--- EXERCISE INPUTS Enclosed Below ---

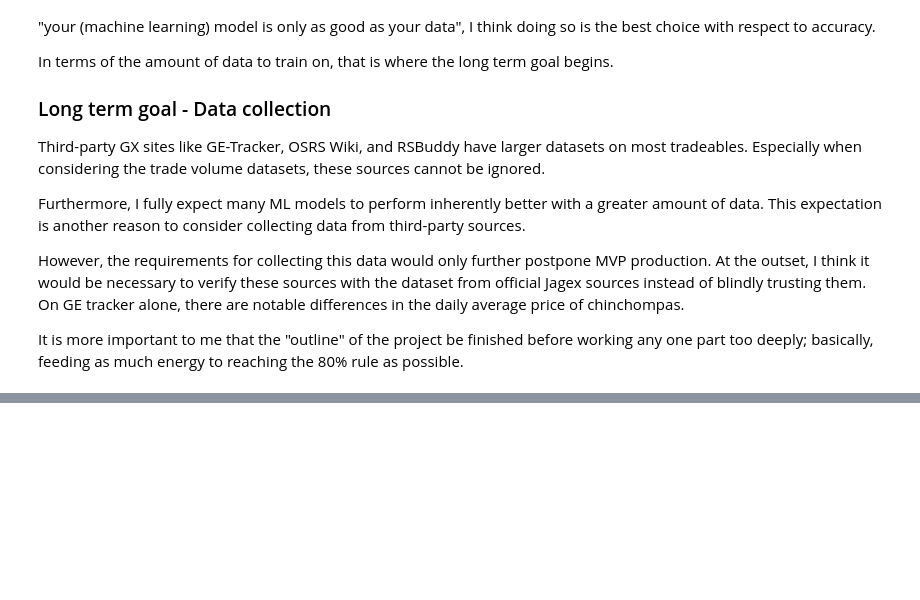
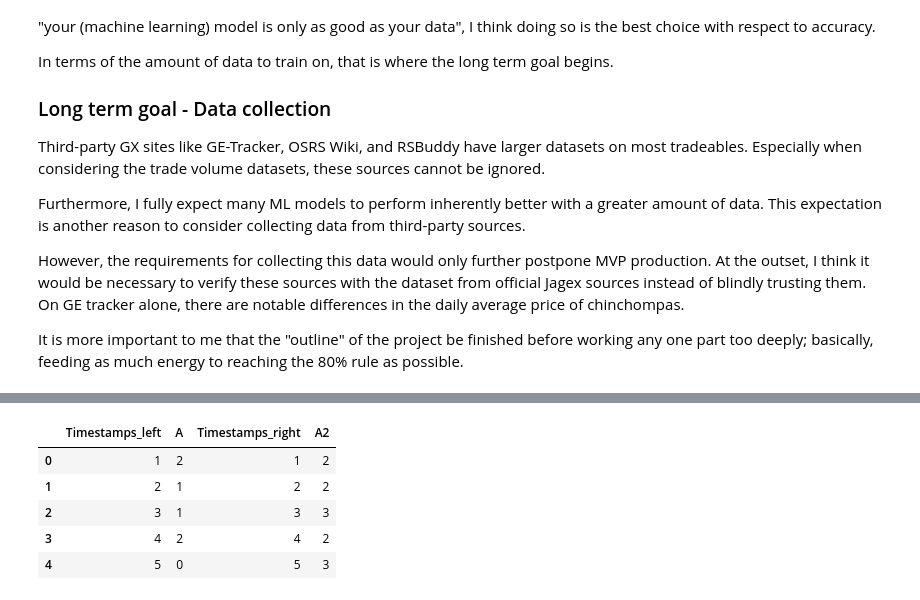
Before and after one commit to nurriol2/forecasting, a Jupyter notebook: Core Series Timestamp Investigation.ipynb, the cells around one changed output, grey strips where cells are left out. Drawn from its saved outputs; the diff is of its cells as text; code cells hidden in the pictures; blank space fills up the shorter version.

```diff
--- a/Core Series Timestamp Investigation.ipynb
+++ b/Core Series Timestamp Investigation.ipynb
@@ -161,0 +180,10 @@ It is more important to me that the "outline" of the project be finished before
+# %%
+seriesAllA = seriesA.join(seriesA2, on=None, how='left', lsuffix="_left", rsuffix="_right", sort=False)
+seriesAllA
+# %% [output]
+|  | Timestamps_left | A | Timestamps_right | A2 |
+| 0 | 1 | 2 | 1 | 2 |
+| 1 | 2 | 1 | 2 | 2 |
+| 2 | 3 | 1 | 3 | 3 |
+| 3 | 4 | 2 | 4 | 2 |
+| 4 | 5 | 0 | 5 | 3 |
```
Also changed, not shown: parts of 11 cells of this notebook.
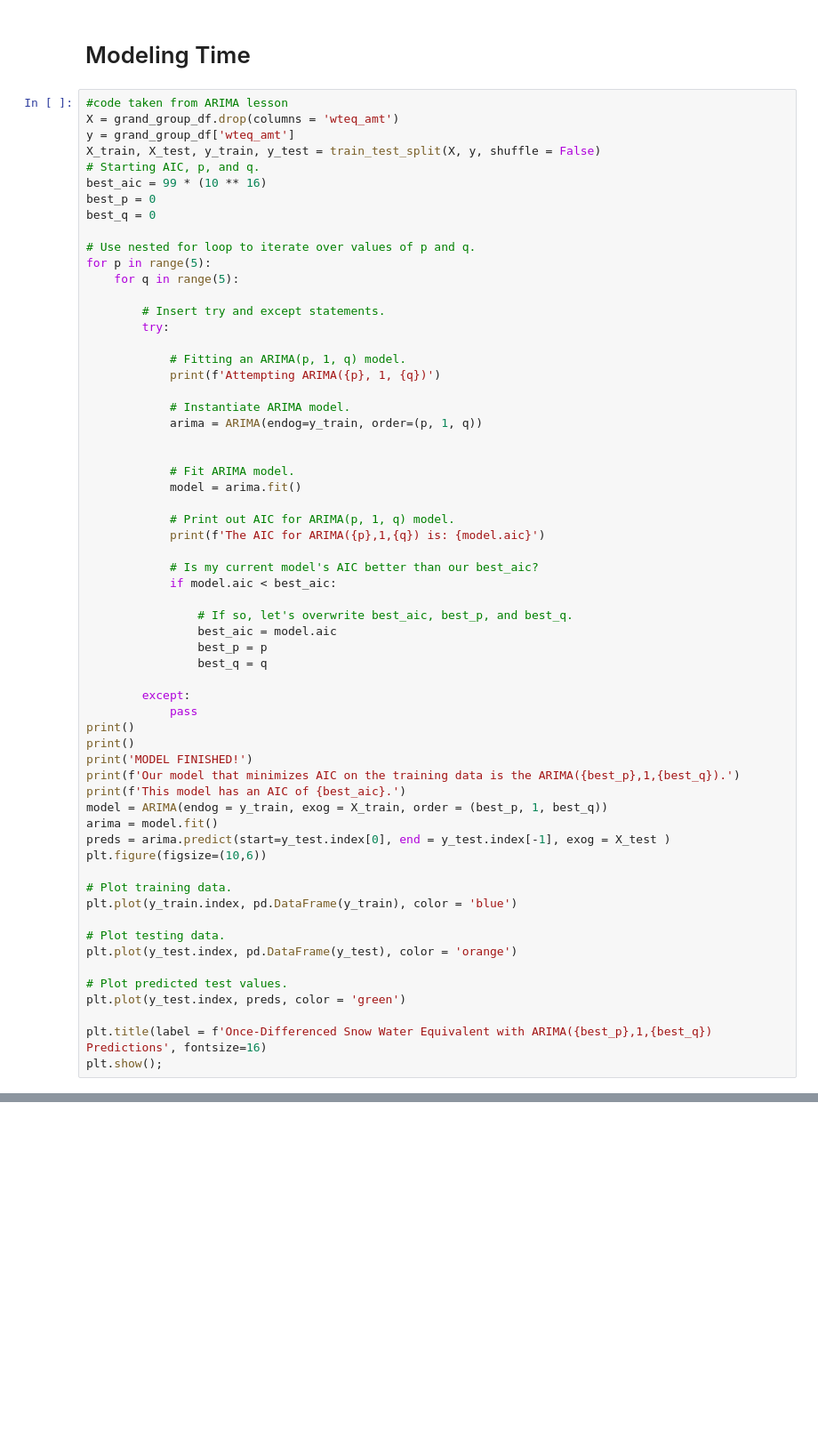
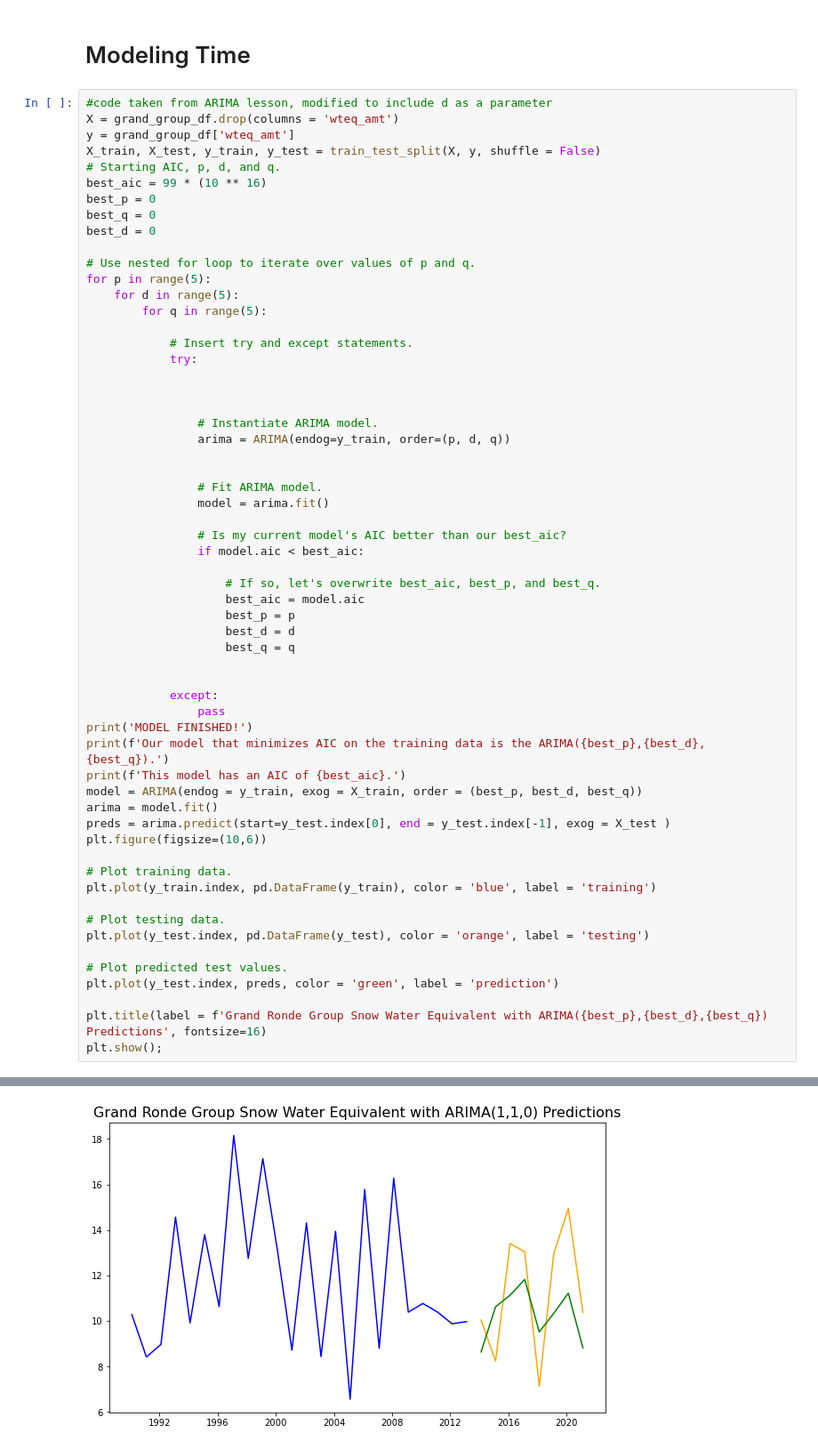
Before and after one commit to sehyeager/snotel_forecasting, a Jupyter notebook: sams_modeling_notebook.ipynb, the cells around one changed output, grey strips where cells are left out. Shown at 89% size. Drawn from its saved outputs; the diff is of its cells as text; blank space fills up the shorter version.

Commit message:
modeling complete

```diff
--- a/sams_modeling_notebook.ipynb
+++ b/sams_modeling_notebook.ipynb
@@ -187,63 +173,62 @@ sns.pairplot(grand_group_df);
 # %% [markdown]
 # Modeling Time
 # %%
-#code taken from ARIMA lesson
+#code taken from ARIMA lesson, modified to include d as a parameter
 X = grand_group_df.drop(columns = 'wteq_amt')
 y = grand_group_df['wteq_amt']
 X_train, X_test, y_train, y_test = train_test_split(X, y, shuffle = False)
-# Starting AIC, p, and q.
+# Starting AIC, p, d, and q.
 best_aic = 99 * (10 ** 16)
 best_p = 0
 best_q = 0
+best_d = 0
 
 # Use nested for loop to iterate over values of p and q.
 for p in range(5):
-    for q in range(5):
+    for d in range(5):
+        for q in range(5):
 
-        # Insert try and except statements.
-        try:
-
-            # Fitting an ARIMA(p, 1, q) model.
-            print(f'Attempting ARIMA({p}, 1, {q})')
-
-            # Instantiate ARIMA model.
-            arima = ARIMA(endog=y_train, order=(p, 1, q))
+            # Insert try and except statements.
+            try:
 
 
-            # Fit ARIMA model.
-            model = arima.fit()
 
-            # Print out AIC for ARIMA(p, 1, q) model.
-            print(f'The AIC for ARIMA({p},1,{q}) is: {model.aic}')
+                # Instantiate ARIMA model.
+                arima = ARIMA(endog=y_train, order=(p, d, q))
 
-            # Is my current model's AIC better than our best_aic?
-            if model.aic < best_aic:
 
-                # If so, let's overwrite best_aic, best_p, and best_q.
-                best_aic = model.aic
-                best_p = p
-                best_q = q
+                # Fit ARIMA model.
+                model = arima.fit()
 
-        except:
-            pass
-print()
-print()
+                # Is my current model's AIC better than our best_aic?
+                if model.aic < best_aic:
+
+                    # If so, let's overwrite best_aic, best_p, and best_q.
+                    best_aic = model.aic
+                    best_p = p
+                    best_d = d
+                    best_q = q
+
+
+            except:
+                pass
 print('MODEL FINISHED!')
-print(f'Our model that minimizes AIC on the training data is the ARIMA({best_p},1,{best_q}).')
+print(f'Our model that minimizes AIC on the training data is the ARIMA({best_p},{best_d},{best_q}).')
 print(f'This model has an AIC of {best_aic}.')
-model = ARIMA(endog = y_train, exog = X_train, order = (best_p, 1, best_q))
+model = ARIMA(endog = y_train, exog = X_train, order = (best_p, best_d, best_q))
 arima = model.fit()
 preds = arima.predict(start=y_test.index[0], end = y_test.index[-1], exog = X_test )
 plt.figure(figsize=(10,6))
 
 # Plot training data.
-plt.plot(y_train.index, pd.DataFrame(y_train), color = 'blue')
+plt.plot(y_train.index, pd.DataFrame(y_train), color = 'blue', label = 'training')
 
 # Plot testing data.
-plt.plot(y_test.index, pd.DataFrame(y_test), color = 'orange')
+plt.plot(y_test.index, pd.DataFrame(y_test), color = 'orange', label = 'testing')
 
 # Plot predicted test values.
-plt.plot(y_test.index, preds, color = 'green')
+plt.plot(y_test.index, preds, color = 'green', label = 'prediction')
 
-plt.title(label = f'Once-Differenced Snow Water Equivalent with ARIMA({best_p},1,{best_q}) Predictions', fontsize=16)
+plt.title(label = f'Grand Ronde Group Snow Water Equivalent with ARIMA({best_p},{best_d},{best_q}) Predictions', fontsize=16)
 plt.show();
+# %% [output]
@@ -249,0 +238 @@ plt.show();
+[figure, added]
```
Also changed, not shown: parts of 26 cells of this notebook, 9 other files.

--- End of Enclosed EXERCISE INPUTS ---

_EXERCISE DESCRIPTION_
Once the pictures are set aside, repeat the data above exactly as written.

_SOLVED EXERCISE_
Before and after one commit to nurriol2/forecasting, a Jupyter notebook: Core Series Timestamp Investigation.ipynb, the cells around one changed output, grey strips where cells are left out. Drawn from its saved outputs; the diff is of its cells as text; code cells hidden in the pictures; blank space fills up the shorter version.

```diff
--- a/Core Series Timestamp Investigation.ipynb
+++ b/Core Series Timestamp Investigation.ipynb
@@ -161,0 +180,10 @@ It is more important to me that the "outline" of the project be finished before
+# %%
+seriesAllA = seriesA.join(seriesA2, on=None, how='left', lsuffix="_left", rsuffix="_right", sort=False)
+seriesAllA
+# %% [output]
+|  | Timestamps_left | A | Timestamps_right | A2 |
+| 0 | 1 | 2 | 1 | 2 |
+| 1 | 2 | 1 | 2 | 2 |
+| 2 | 3 | 1 | 3 | 3 |
+| 3 | 4 | 2 | 4 | 2 |
+| 4 | 5 | 0 | 5 | 3 |
```
Also changed, not shown: parts of 11 cells of this notebook.
Before and after one commit to sehyeager/snotel_forecasting, a Jupyter notebook: sams_modeling_notebook.ipynb, the cells around one changed output, grey strips where cells are left out. Shown at 89% size. Drawn from its saved outputs; the diff is of its cells as text; blank space fills up the shorter version.

Commit message:
modeling complete

```diff
--- a/sams_modeling_notebook.ipynb
+++ b/sams_modeling_notebook.ipynb
@@ -187,63 +173,62 @@ sns.pairplot(grand_group_df);
 # %% [markdown]
 # Modeling Time
 # %%
-#code taken from ARIMA lesson
+#code taken from ARIMA lesson, modified to include d as a parameter
 X = grand_group_df.drop(columns = 'wteq_amt')
 y = grand_group_df['wteq_amt']
 X_train, X_test, y_train, y_test = train_test_split(X, y, shuffle = False)
-# Starting AIC, p, and q.
+# Starting AIC, p, d, and q.
 best_aic = 99 * (10 ** 16)
 best_p = 0
 best_q = 0
+best_d = 0
 
 # Use nested for loop to iterate over values of p and q.
 for p in range(5):
-    for q in range(5):
+    for d in range(5):
+        for q in range(5):
 
-        # Insert try and except statements.
-        try:
-
-            # Fitting an ARIMA(p, 1, q) model.
-            print(f'Attempting ARIMA({p}, 1, {q})')
-
-            # Instantiate ARIMA model.
-            arima = ARIMA(endog=y_train, order=(p, 1, q))
+            # Insert try and except statements.
+            try:
 
 
-            # Fit ARIMA model.
-            model = arima.fit()
 
-            # Print out AIC for ARIMA(p, 1, q) model.
-            print(f'The AIC for ARIMA({p},1,{q}) is: {model.aic}')
+                # Instantiate ARIMA model.
+                arima = ARIMA(endog=y_train, order=(p, d, q))
 
-            # Is my current model's AIC better than our best_aic?
-            if model.aic < best_aic:
 
-                # If so, let's overwrite best_aic, best_p, and best_q.
-                best_aic = model.aic
-                best_p = p
-                best_q = q
+                # Fit ARIMA model.
+                model = arima.fit()
 
-        except:
-            pass
-print()
-print()
+                # Is my current model's AIC better than our best_aic?
+                if model.aic < best_aic:
+
+                    # If so, let's overwrite best_aic, best_p, and best_q.
+                    best_aic = model.aic
+                    best_p = p
+                    best_d = d
+                    best_q = q
+
+
+            except:
+                pass
 print('MODEL FINISHED!')
-print(f'Our model that minimizes AIC on the training data is the ARIMA({best_p},1,{best_q}).')
+print(f'Our model that minimizes AIC on the training data is the ARIMA({best_p},{best_d},{best_q}).')
 print(f'This model has an AIC of {best_aic}.')
-model = ARIMA(endog = y_train, exog = X_train, order = (best_p, 1, best_q))
+model = ARIMA(endog = y_train, exog = X_train, order = (best_p, best_d, best_q))
 arima = model.fit()
 preds = arima.predict(start=y_test.index[0], end = y_test.index[-1], exog = X_test )
 plt.figure(figsize=(10,6))
 
 # Plot training data.
-plt.plot(y_train.index, pd.DataFrame(y_train), color = 'blue')
+plt.plot(y_train.index, pd.DataFrame(y_train), color = 'blue', label = 'training')
 
 # Plot testing data.
-plt.plot(y_test.index, pd.DataFrame(y_test), color = 'orange')
+plt.plot(y_test.index, pd.DataFrame(y_test), color = 'orange', label = 'testing')
 
 # Plot predicted test values.
-plt.plot(y_test.index, preds, color = 'green')
+plt.plot(y_test.index, preds, color = 'green', label = 'prediction')
 
-plt.title(label = f'Once-Differenced Snow Water Equivalent with ARIMA({best_p},1,{best_q}) Predictions', fontsize=16)
+plt.title(label = f'Grand Ronde Group Snow Water Equivalent with ARIMA({best_p},{best_d},{best_q}) Predictions', fontsize=16)
 plt.show();
+# %% [output]
@@ -249,0 +238 @@ plt.show();
+[figure, added]
```
Also changed, not shown: parts of 26 cells of this notebook, 9 other files.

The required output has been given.